Biden “expressed his support for a ceasefire and discussed US engagement with Egypt and other partners towards that end,” during a call with Israeli Prime Minister Benjamin Netanyahu, according to a White House description of the call.
The language Biden used stopped short of demanding an immediate stop to the violence, which is something Democrats have been pressuring the president to do.
Biden, in his second known call to Netanyahu in three days, showed his support for Israel’s right to defend itself against indiscriminate rocket attacks by Hamas, while encouraging Israel to make “every effort to ensure the protection of innocent civilians.”
The two leaders also “discussed progress in Israel’s military operations against Hamas and other terrorist groups in Gaza.”
An administration official familiar with the call told the Associated Press the decision to express support and not explicitly demand a cease-fire was intentional.
Late Monday, Netanyahu told Israeli security officials that Israel would “continue to strike terror targets” in Gaza “as long as necessary in order to return calm and security to all Israeli citizens.”
At least eight days of Israeli airstrikes and Hamas rocket barrages have killed more than 200 people, most of them Palestinian. It has been described as the worst Israeli-Palestinian fighting since 2014.
Secretary of State Antony Blinken said Monday the U.S. was ready to help if Israel and Hamas signal interest in ending hostilities.

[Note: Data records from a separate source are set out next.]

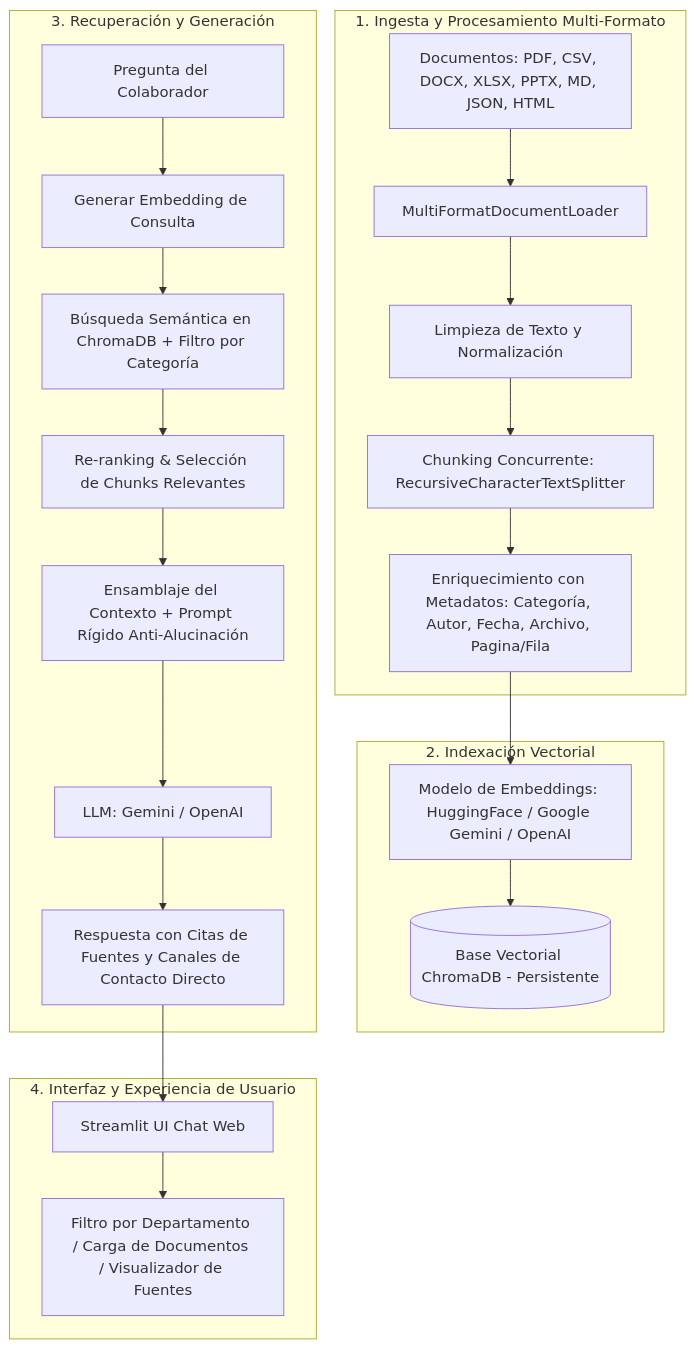
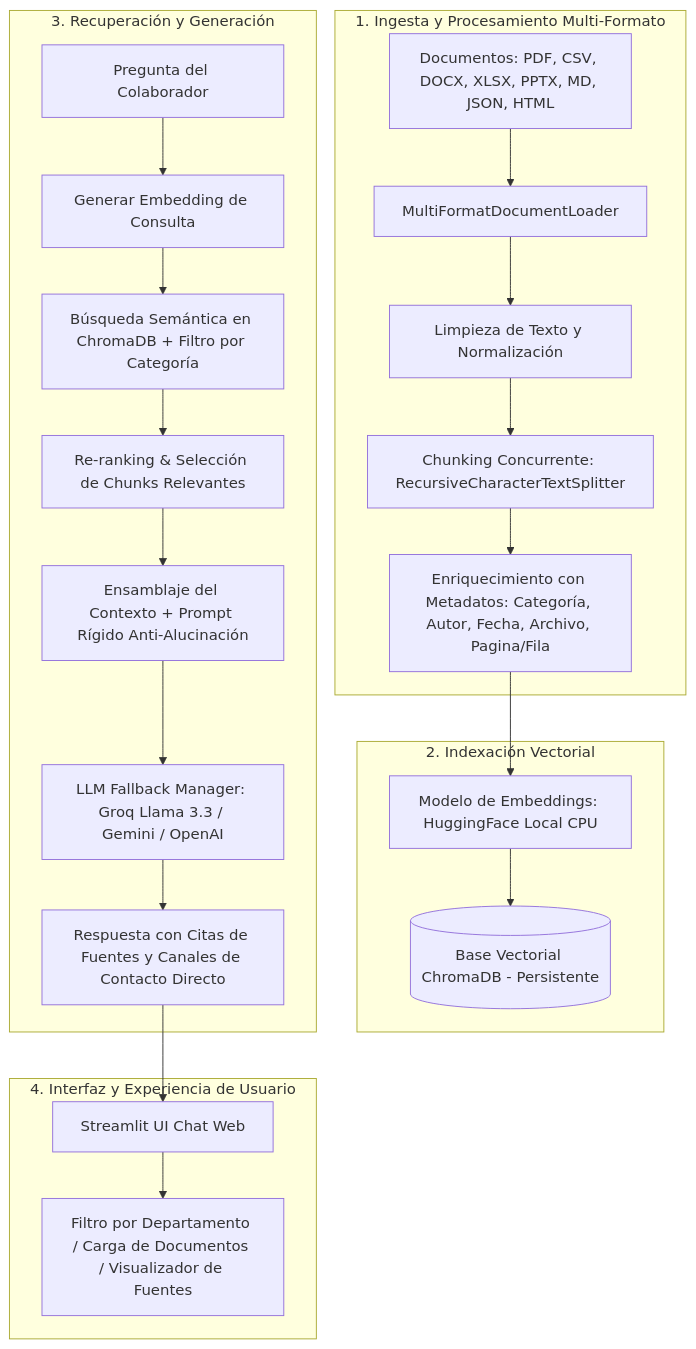
The diagram in README.md (rogervc1/ONE_Project), drawn with Mermaid before and after one commit. The commit also changed other lines of this file, not shown here.

````diff
--- a/README.md
+++ b/README.md
@@ -28,28 +29,28 @@
 ```mermaid
 flowchart TD
     subgraph Ingestion["1. Ingesta y Procesamiento Multi-Formato"]
         A[Documentos: PDF, CSV, DOCX, XLSX, PPTX, MD, JSON, HTML] --> B[MultiFormatDocumentLoader]
         B --> C[Limpieza de Texto y Normalización]
         C --> D[Chunking Concurrente: RecursiveCharacterTextSplitter]
         D --> E[Enriquecimiento con Metadatos: Categoría, Autor, Fecha, Archivo, Pagina/Fila]
     end
 
     subgraph Indexing["2. Indexación Vectorial"]
-        E --> F[Modelo de Embeddings: HuggingFace / Google Gemini / OpenAI]
+        E --> F[Modelo de Embeddings: HuggingFace Local CPU]
         F --> G[(Base Vectorial ChromaDB - Persistente)]
     end
 
     subgraph RAG_Engine["3. Recuperación y Generación"]
         H[Pregunta del Colaborador] --> I[Generar Embedding de Consulta]
         I --> J[Búsqueda Semántica en ChromaDB + Filtro por Categoría]
         J --> K[Re-ranking & Selección de Chunks Relevantes]
         K --> L[Ensamblaje del Contexto + Prompt Rígido Anti-Alucinación]
-        L --> M[LLM: Gemini / OpenAI]
+        L --> M[LLM Fallback Manager: Groq Llama 3.3 / Gemini / OpenAI]
         M --> N[Respuesta con Citas de Fuentes y Canales de Contacto Directo]
     end
 
     subgraph UI["4. Interfaz y Experiencia de Usuario"]
         N --> O[Streamlit UI Chat Web]
         O --> P[Filtro por Departamento / Carga de Documentos / Visualizador de Fuentes]
     end
 ```
````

“Ultimately it is up to the parties to make clear that they want to pursue a cease-fire,” Blinken noted.